2. Recognize interdependence. The elements of human design interact with and depend upon the natural world, with broad and diverse implications at every scale. Expand design considerations to recognizing even distant effects.
3. Respect relationships between spirit and matter. Consider all aspects of human settlement including community, dwelling, industry and trade in terms of existing and evolving connections between spiritual and material consciousness.
4. Accept responsibility for the consequences of design decisions upon human well-being, the viability of natural systems and their right to co-exist.
5. Create safe objects of long-term value. Do not burden future generations with requirements for maintenance or vigilant administration of potential danger due to the careless creation of products, processes or standards.
6. Eliminate the concept of waste. Evaluate and optimize the full life-cycle of products and processes, to approach the state of natural systems, in which there is no waste.
7. Rely on natural energy flows. Human designs should, like the living world, derive their creative forces from perpetual solar income. Incorporate this energy efficiently and safely for responsible use.
8. Understand the limitations of design. No human creation lasts forever and design does not solve all problems. Those who create and plan should practice humility in the face of nature. Treat nature as a model and mentor, not as an inconvenience to be evaded or controlled.

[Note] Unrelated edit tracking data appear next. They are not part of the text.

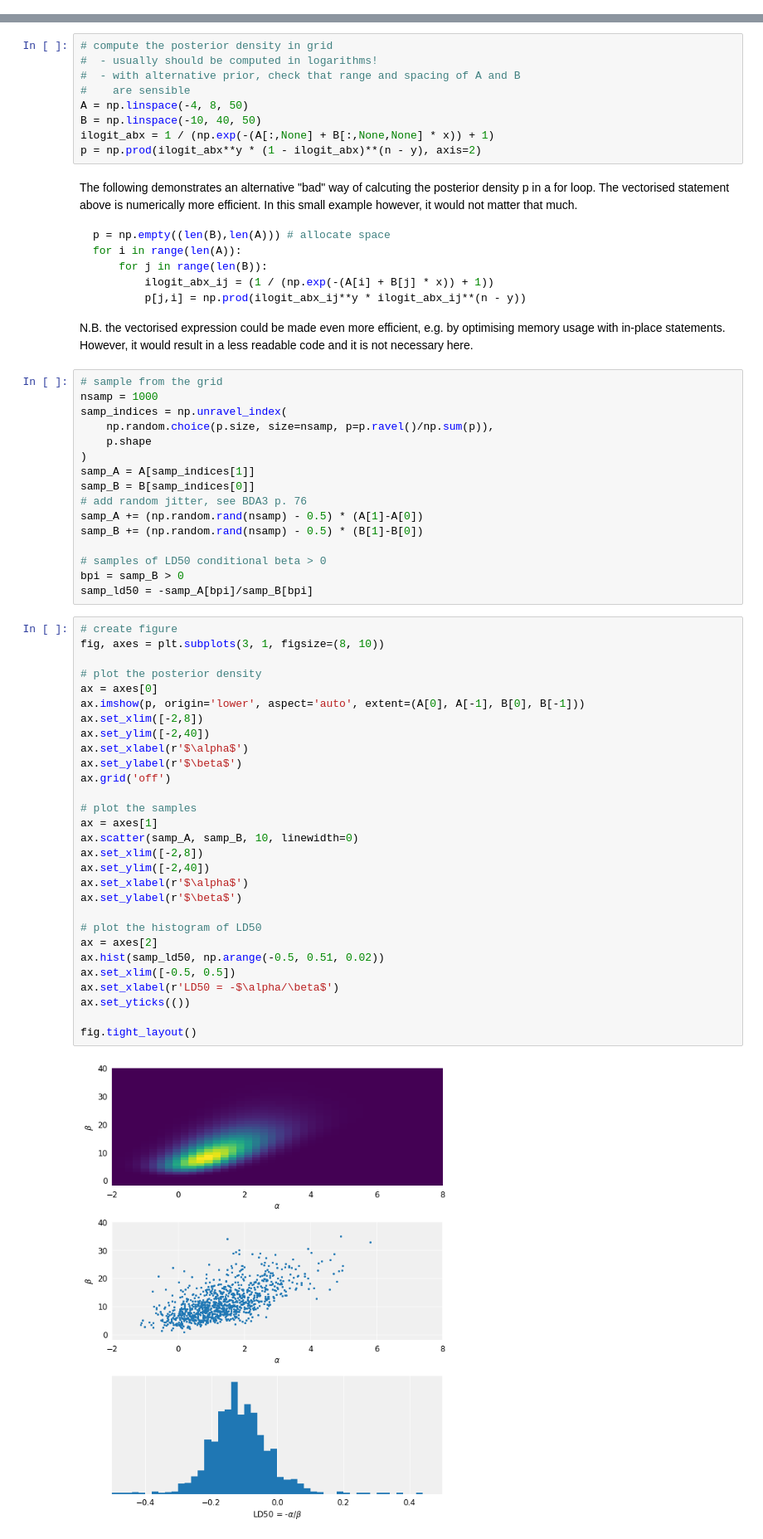
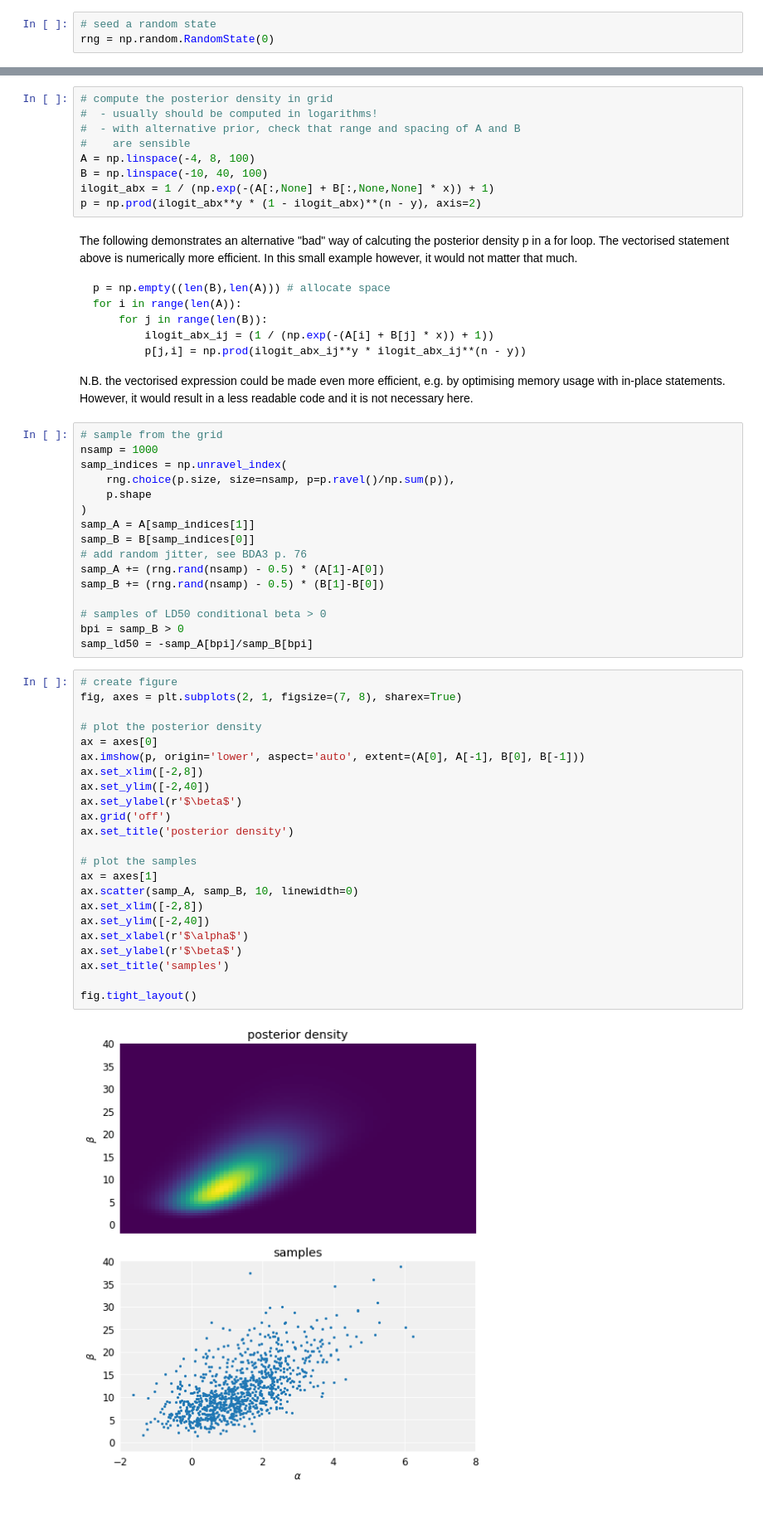
Before and after one commit to avehtari/BDA_py_demos, a Jupyter notebook: demos_ch3/demo3_6.ipynb, the cells around one changed output, grey strips where cells are left out. Shown: that part at 83% size. Drawn from its saved outputs; the diff is of its cells as text; blank space fills up the shorter version.

```diff
--- a/demos_ch3/demo3_6.ipynb
+++ b/demos_ch3/demo3_6.ipynb
@@ -33,6 +34,9 @@ import plot_tools
 plt.rc('font', size=12)
 # apply custom background plotting style
 plt.style.use(plot_tools.custom_styles['gray_background'])
+# %%
+# seed a random state
+rng = np.random.RandomState(0)
 # %%
 # data
 x = np.array([-0.86, -0.30, -0.05, 0.73])
@@ -43,8 +55,8 @@ y = np.array([0, 1, 3, 5])
 #  - usually should be computed in logarithms!
 #  - with alternative prior, check that range and spacing of A and B
 #    are sensible
-A = np.linspace(-4, 8, 50)
-B = np.linspace(-10, 40, 50)
+A = np.linspace(-4, 8, 100)
+B = np.linspace(-10, 40, 100)
 ilogit_abx = 1 / (np.exp(-(A[:,None] + B[:,None,None] * x)) + 1)
 p = np.prod(ilogit_abx**y * (1 - ilogit_abx)**(n - y), axis=2)
 # %% [markdown]
@@ -63,46 +75,40 @@ N.B. the vectorised expression could be made even more efficient, e.g. by optimi
 # sample from the grid
 nsamp = 1000
 samp_indices = np.unravel_index(
-    np.random.choice(p.size, size=nsamp, p=p.ravel()/np.sum(p)),
+    rng.choice(p.size, size=nsamp, p=p.ravel()/np.sum(p)),
     p.shape
 )
 samp_A = A[samp_indices[1]]
 samp_B = B[samp_indices[0]]
 # add random jitter, see BDA3 p. 76
-samp_A += (np.random.rand(nsamp) - 0.5) * (A[1]-A[0])
-samp_B += (np.random.rand(nsamp) - 0.5) * (B[1]-B[0])
+samp_A += (rng.rand(nsamp) - 0.5) * (A[1]-A[0])
+samp_B += (rng.rand(nsamp) - 0.5) * (B[1]-B[0])
 
 # samples of LD50 conditional beta > 0
 bpi = samp_B > 0
 samp_ld50 = -samp_A[bpi]/samp_B[bpi]
 # %%
 # create figure
-fig, axes = plt.subplots(3, 1, figsize=(8, 10))
+fig, axes = plt.subplots(2, 1, figsize=(7, 8), sharex=True)
 
 # plot the posterior density
 ax = axes[0]
 ax.imshow(p, origin='lower', aspect='auto', extent=(A[0], A[-1], B[0], B[-1]))
 ax.set_xlim([-2,8])
 ax.set_ylim([-2,40])
-ax.set_xlabel(r'$\alpha$')
 ax.set_ylabel(r'$\beta$')
 ax.grid('off')
+ax.set_title('posterior density')
 
 # plot the samples
 ax = axes[1]
 ax.scatter(samp_A, samp_B, 10, linewidth=0)
 ax.set_xlim([-2,8])
 ax.set_ylim([-2,40])
 ax.set_xlabel(r'$\alpha$')
 ax.set_ylabel(r'$\beta$')
-
-# plot the histogram of LD50
-ax = axes[2]
-ax.hist(samp_ld50, np.arange(-0.5, 0.51, 0.02))
-ax.set_xlim([-0.5, 0.5])
-ax.set_xlabel(r'LD50 = -$\alpha/\beta$')
-ax.set_yticks(())
+ax.set_title('samples')
 
 fig.tight_layout()
 # %% [output]
-[figure, old version]
+[figure, new version]
```
Also changed, not shown: parts of 4 cells of this notebook.
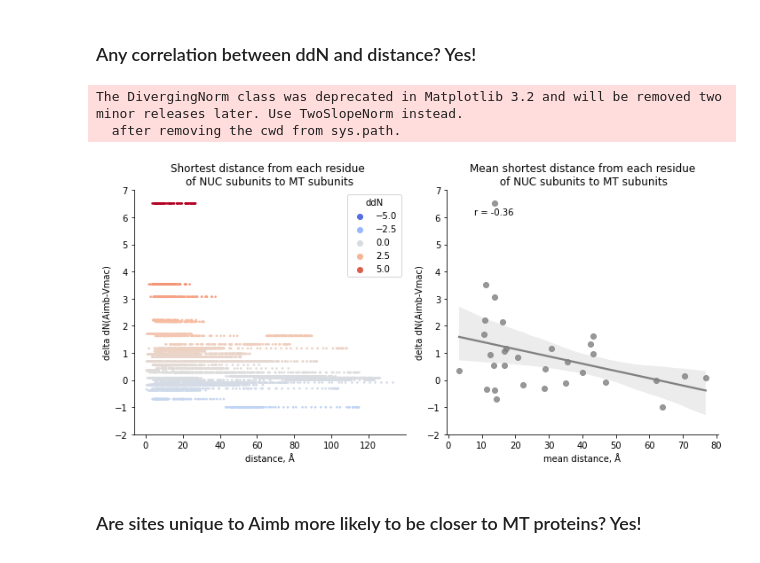
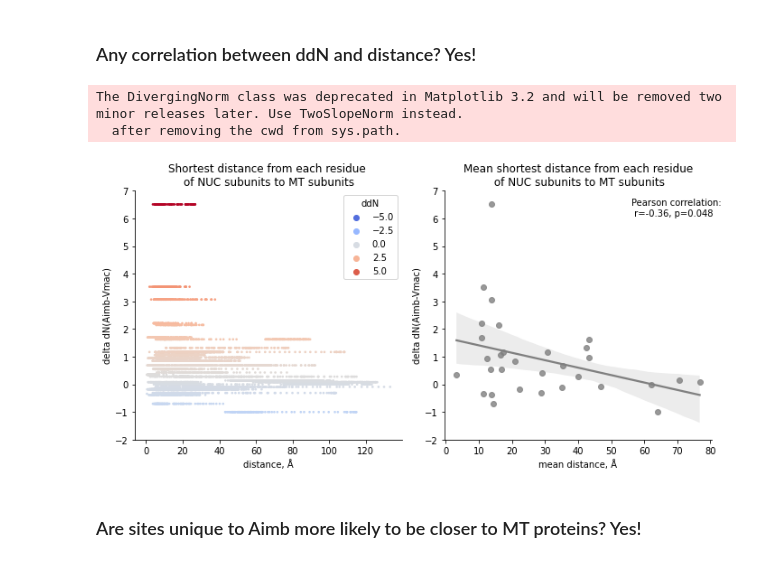
Before and after one commit to osipovarev/Brood_parasites_analysis, a Jupyter notebook: NAD_complex_analysis.ipynb, the cells around one changed output. Saved outputs shown, nothing was run; the diff lists cells and outputs as text; code cells hidden in the pictures.

```diff
--- a/NAD_complex_analysis.ipynb
+++ b/NAD_complex_analysis.ipynb
@@ -183,36 +183,39 @@ min_values_df.head()
 fig, axes = plt.subplots(1, 2, figsize=(10, 5))
 ax1, ax2 = axes[0], axes[1]
 
 norm = DivergingNorm(vmin=-6, vmax=6, vcenter=0)
 
 sns.scatterplot(ax=ax1, data=min_values_df, x='Min_Distance', y='ddN', hue='ddN', palette='coolwarm',
                 norm=norm, linewidth=0, s=7)
 # sns.scatterplot(ax=ax2, data=mean_dist_df, x='Min_Distance', y='ddN', hue='ddN', palette='coolwarm',
 #                 norm=norm, linewidth=0, s=30, alpha=0.9)
 sns.regplot(ax=ax2, data=mean_dist_df, x='Min_Distance', y='ddN', color='grey')
 
 # Add correlation coeefficient
-corr, _ = stats.pearsonr(mean_dist_df['Min_Distance'], mean_dist_df['ddN'])
+r, p = stats.pearsonr(mean_dist_df['Min_Distance'], mean_dist_df['ddN'])
 
 # Add the correlation coefficient to the plot
-plt.text(0.1, 0.9, f'r = {corr:.2f}', transform=ax2.transAxes)
+plt.text(0.7, 0.9, 'Pearson correlation:\n r={:.2f}, p={:.2g}'.format(r, p), transform=ax2.transAxes)
 
 # Add titles, label axes
 ax1.set_ylim(-2, 7)
 ax2.set_ylim(-2, 7)
 ax1.set_xlabel('distance, Å')
 ax2.set_xlabel('mean distance, Å')
 ax1.set_ylabel('delta dN(Aimb-Vmac)')
 ax2.set_ylabel('delta dN(Aimb-Vmac)')
 ax1.set_title('Shortest distance from each residue \nof NUC subunits to MT subunits')
 ax2.set_title('Mean shortest distance from each residue\n of NUC subunits to MT subunits')
 
 sns.despine(fig=None, ax=None, left=False, bottom=False, offset=None, trim=False)
 fig.tight_layout()
+
+pdf_name = 'ddN_distance.ddN_mean_dist.pdf'
+# fig.savefig(pdf_name, bbox_inches='tight')
 # %% [output]
 The DivergingNorm class was deprecated in Matplotlib 3.2 and will be removed two minor releases later. Use TwoSlopeNorm instead.
   after removing the cwd from sys.path.
-[figure, old version]
+[figure, new version]
 # %% [markdown]
 ### Are sites unique to Aimb more likely to be closer to MT proteins? Yes!
 # %%
```
Also changed, not shown: parts of 1 cell of this notebook, 2 other files.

9. Seek constant improvement by the sharing of knowledge. Encourage direct and open communication between colleagues, patrons, manufacturers and users to link long term sustainable considerations with ethical responsibility, and re-establish the integral relationship between natural processes and human activity.
The Hannover Principles should be seen as a living document committed to the transformation and growth in the understanding of our interdependence with nature, so that they may adapt as our knowledge of the world evolves.
Originally published in 1992